§ TASK MATERIAL:
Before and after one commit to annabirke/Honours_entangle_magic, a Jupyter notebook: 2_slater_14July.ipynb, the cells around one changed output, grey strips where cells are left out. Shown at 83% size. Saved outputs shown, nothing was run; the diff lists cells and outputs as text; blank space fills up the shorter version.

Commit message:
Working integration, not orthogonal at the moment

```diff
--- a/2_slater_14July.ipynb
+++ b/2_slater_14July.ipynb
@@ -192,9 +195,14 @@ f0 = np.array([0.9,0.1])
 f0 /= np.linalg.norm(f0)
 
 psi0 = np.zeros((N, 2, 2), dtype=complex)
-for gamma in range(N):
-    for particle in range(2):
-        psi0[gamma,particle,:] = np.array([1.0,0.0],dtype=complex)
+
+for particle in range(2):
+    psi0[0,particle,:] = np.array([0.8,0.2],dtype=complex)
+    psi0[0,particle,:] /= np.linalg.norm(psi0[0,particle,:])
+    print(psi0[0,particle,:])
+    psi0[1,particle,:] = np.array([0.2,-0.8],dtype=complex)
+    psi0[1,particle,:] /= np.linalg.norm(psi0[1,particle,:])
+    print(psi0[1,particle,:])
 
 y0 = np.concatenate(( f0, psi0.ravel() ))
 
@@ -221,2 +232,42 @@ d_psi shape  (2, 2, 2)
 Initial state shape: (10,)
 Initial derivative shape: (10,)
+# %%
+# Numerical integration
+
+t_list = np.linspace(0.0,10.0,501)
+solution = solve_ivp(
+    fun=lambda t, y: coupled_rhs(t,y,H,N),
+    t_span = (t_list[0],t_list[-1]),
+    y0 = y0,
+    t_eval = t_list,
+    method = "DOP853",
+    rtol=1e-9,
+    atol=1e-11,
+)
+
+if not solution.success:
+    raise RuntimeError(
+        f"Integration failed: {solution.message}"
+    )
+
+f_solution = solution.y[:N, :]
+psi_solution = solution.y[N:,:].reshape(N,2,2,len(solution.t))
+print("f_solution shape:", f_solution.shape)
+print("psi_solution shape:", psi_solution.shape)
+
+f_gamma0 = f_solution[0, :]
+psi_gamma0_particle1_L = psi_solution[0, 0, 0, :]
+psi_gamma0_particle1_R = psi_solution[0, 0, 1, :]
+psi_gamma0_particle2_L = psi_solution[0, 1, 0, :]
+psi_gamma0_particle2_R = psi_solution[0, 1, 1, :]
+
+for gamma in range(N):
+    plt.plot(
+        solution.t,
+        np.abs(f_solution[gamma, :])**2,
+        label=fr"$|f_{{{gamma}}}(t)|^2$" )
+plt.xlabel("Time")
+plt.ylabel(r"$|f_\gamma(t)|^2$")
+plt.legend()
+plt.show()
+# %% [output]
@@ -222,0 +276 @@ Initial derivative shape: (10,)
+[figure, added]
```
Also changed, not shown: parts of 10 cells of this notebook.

§ EXERCISE DESCRIPTION: After reading through the material, print all of it again exactly.

§ TASK SOLUTION:
Before and after one commit to annabirke/Honours_entangle_magic, a Jupyter notebook: 2_slater_14July.ipynb, the cells around one changed output, grey strips where cells are left out. Shown at 83% size. Saved outputs shown, nothing was run; the diff lists cells and outputs as text; blank space fills up the shorter version.

Commit message:
Working integration, not orthogonal at the moment

```diff
--- a/2_slater_14July.ipynb
+++ b/2_slater_14July.ipynb
@@ -192,9 +195,14 @@ f0 = np.array([0.9,0.1])
 f0 /= np.linalg.norm(f0)
 
 psi0 = np.zeros((N, 2, 2), dtype=complex)
-for gamma in range(N):
-    for particle in range(2):
-        psi0[gamma,particle,:] = np.array([1.0,0.0],dtype=complex)
+
+for particle in range(2):
+    psi0[0,particle,:] = np.array([0.8,0.2],dtype=complex)
+    psi0[0,particle,:] /= np.linalg.norm(psi0[0,particle,:])
+    print(psi0[0,particle,:])
+    psi0[1,particle,:] = np.array([0.2,-0.8],dtype=complex)
+    psi0[1,particle,:] /= np.linalg.norm(psi0[1,particle,:])
+    print(psi0[1,particle,:])
 
 y0 = np.concatenate(( f0, psi0.ravel() ))
 
@@ -221,2 +232,42 @@ d_psi shape  (2, 2, 2)
 Initial state shape: (10,)
 Initial derivative shape: (10,)
+# %%
+# Numerical integration
+
+t_list = np.linspace(0.0,10.0,501)
+solution = solve_ivp(
+    fun=lambda t, y: coupled_rhs(t,y,H,N),
+    t_span = (t_list[0],t_list[-1]),
+    y0 = y0,
+    t_eval = t_list,
+    method = "DOP853",
+    rtol=1e-9,
+    atol=1e-11,
+)
+
+if not solution.success:
+    raise RuntimeError(
+        f"Integration failed: {solution.message}"
+    )
+
+f_solution = solution.y[:N, :]
+psi_solution = solution.y[N:,:].reshape(N,2,2,len(solution.t))
+print("f_solution shape:", f_solution.shape)
+print("psi_solution shape:", psi_solution.shape)
+
+f_gamma0 = f_solution[0, :]
+psi_gamma0_particle1_L = psi_solution[0, 0, 0, :]
+psi_gamma0_particle1_R = psi_solution[0, 0, 1, :]
+psi_gamma0_particle2_L = psi_solution[0, 1, 0, :]
+psi_gamma0_particle2_R = psi_solution[0, 1, 1, :]
+
+for gamma in range(N):
+    plt.plot(
+        solution.t,
+        np.abs(f_solution[gamma, :])**2,
+        label=fr"$|f_{{{gamma}}}(t)|^2$" )
+plt.xlabel("Time")
+plt.ylabel(r"$|f_\gamma(t)|^2$")
+plt.legend()
+plt.show()
+# %% [output]
@@ -222,0 +276 @@ Initial derivative shape: (10,)
+[figure, added]
```
Also changed, not shown: parts of 10 cells of this notebook.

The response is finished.